Given records |
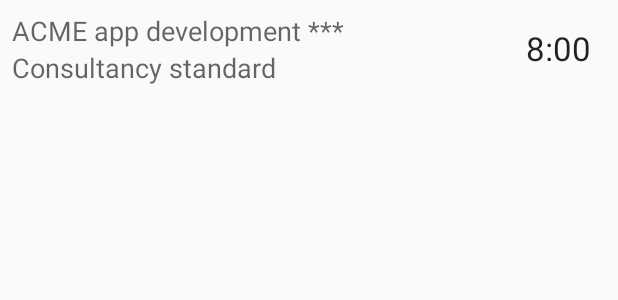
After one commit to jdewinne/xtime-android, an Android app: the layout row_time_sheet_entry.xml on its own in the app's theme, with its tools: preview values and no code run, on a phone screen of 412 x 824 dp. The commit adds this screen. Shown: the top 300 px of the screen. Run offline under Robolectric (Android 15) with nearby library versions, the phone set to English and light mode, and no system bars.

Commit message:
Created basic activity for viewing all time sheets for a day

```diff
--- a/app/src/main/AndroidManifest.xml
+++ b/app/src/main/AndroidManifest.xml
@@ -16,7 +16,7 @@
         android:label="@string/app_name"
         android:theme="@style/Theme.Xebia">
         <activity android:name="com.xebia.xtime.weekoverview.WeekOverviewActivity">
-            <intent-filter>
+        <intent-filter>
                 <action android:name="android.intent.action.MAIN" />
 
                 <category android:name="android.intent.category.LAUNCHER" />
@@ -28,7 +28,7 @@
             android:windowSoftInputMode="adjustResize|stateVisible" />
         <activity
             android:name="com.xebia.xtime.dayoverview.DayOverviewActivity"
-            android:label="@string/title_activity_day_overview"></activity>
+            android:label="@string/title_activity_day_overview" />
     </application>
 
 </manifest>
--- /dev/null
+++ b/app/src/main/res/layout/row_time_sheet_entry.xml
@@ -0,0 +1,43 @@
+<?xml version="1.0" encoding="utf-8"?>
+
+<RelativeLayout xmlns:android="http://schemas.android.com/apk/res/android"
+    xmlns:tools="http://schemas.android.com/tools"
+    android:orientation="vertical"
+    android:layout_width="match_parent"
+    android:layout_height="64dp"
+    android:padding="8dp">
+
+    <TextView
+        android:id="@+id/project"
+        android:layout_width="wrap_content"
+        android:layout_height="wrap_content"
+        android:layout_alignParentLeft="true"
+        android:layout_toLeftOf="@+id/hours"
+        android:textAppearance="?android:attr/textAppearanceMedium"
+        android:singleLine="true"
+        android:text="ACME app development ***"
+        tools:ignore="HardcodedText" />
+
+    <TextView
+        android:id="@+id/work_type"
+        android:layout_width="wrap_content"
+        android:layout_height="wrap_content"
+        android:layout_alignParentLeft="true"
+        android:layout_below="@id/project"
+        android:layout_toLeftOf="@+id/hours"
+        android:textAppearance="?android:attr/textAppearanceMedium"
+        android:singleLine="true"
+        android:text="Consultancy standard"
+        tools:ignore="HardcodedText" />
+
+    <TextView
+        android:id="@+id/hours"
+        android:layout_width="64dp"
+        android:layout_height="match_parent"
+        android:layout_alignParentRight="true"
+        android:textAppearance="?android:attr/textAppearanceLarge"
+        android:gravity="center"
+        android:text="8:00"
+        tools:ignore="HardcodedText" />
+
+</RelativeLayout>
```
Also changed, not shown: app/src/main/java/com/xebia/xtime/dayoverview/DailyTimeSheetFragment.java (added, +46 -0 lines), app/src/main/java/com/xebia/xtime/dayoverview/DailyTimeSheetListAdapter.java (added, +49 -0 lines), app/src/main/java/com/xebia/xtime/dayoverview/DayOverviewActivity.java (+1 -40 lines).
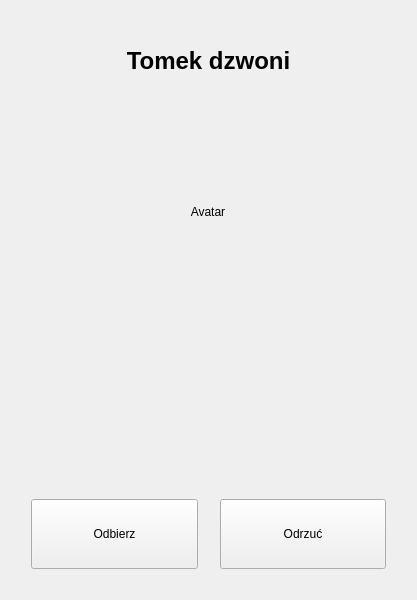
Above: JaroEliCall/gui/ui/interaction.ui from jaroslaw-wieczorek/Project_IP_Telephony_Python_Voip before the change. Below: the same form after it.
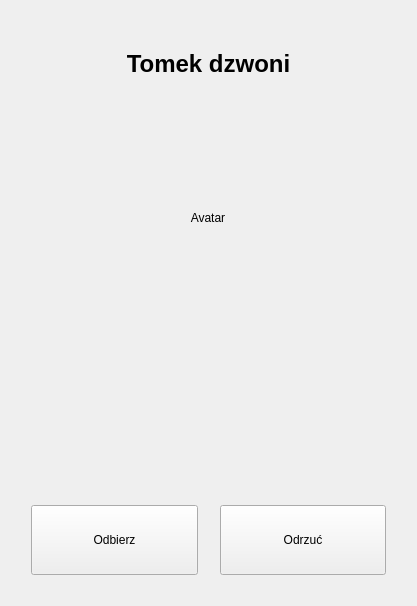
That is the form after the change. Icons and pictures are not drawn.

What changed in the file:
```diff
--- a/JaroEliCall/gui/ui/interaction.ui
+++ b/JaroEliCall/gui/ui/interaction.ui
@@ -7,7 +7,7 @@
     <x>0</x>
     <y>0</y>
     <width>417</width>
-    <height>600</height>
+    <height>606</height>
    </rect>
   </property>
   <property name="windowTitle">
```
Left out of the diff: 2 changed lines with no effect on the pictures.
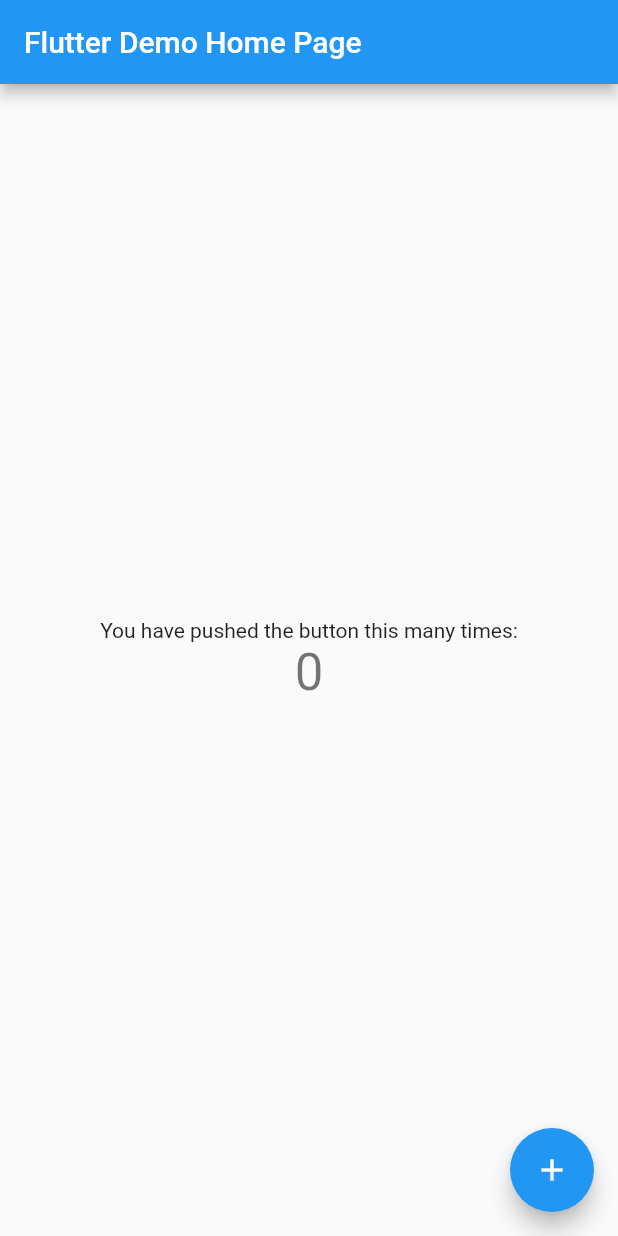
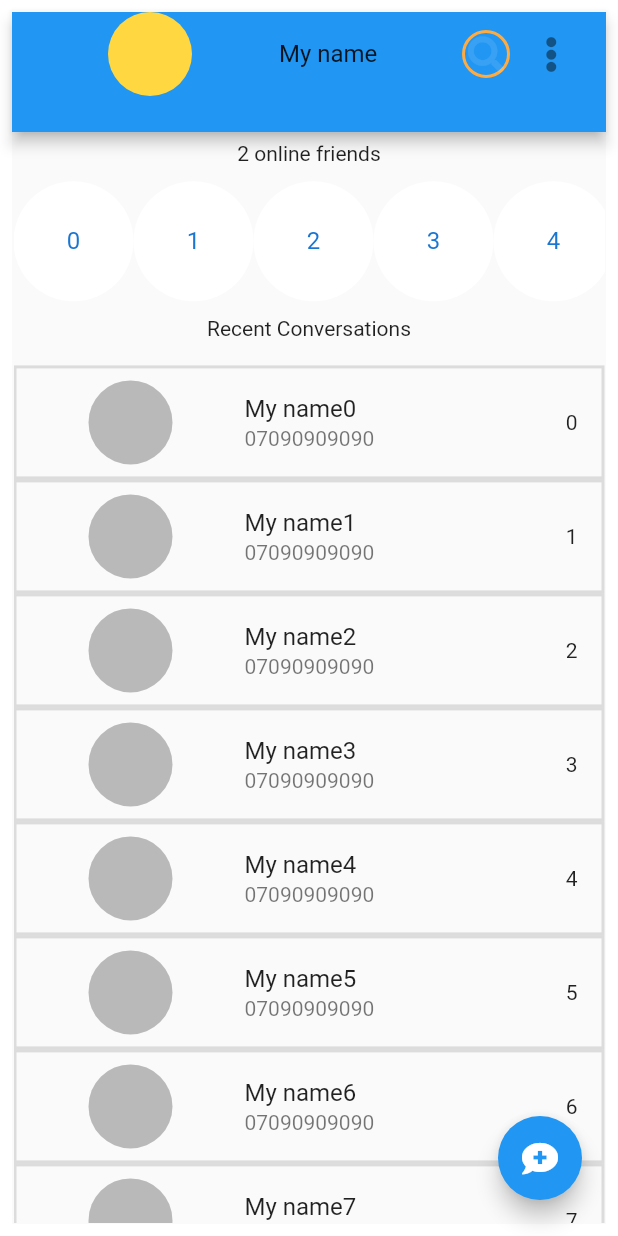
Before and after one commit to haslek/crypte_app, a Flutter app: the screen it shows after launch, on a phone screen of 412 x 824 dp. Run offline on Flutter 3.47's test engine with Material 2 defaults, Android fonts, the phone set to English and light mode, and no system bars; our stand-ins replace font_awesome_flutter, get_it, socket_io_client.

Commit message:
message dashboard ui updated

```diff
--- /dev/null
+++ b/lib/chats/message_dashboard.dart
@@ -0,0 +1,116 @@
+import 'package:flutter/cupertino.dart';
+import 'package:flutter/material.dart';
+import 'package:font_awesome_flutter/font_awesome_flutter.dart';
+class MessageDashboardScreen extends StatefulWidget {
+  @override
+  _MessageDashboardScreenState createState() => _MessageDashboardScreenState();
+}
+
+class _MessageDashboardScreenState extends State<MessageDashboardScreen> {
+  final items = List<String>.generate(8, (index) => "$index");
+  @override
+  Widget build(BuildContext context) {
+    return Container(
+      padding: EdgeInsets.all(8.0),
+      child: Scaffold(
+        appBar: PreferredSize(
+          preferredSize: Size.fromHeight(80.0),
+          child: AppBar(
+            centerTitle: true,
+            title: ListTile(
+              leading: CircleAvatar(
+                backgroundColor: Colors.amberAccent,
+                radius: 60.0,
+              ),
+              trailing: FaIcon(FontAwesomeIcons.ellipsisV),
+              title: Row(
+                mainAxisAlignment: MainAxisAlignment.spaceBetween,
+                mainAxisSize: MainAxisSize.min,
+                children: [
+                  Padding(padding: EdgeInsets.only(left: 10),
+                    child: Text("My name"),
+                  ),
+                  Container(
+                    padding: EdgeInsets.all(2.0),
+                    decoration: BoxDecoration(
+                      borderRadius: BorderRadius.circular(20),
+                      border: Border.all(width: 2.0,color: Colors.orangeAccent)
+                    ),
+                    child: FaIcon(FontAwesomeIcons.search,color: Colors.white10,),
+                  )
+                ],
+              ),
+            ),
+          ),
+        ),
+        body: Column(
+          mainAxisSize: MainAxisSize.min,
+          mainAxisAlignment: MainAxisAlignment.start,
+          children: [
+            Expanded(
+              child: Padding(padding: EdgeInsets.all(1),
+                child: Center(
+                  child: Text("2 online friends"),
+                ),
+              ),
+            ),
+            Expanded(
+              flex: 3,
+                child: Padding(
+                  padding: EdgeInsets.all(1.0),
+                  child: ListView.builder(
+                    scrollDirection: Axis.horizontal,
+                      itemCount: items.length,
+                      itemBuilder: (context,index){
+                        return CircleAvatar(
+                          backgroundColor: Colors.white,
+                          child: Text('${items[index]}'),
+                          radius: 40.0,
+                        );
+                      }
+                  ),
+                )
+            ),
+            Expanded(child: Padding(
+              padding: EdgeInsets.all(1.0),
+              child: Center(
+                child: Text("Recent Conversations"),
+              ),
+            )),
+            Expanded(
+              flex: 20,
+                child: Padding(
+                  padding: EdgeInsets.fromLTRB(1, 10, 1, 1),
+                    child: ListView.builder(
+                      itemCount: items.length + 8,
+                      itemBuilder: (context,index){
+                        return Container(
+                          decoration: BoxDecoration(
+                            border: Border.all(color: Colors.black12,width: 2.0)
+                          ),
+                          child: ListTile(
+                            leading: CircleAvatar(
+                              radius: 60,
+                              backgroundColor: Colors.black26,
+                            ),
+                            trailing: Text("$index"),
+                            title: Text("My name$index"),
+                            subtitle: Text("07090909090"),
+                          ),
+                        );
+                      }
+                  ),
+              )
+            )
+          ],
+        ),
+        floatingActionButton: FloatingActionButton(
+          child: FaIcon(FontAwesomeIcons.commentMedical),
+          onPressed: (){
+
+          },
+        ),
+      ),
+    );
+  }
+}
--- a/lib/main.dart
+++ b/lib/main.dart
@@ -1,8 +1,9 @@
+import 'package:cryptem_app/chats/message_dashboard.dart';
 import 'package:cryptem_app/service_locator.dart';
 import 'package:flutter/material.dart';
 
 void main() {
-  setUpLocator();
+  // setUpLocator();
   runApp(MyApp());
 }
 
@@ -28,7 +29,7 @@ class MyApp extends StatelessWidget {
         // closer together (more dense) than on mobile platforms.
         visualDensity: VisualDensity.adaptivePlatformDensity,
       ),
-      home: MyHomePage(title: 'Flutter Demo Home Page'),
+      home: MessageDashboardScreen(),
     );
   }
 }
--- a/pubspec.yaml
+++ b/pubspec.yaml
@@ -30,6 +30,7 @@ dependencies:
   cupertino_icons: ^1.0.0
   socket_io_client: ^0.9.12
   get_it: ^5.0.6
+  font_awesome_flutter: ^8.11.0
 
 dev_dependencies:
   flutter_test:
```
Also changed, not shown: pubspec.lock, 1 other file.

Exercise instructions | Where a line in the records above includes the string "changed", show it.

Task output |
Also changed, not shown: app/src/main/java/com/xebia/xtime/dayoverview/DailyTimeSheetFragment.java (added, +46 -0 lines), app/src/main/java/com/xebia/xtime/dayoverview/DailyTimeSheetListAdapter.java (added, +49 -0 lines), app/src/main/java/com/xebia/xtime/dayoverview/DayOverviewActivity.java (+1 -40 lines).
What changed in the file:
Left out of the diff: 2 changed lines with no effect on the pictures.
Also changed, not shown: pubspec.lock, 1 other file.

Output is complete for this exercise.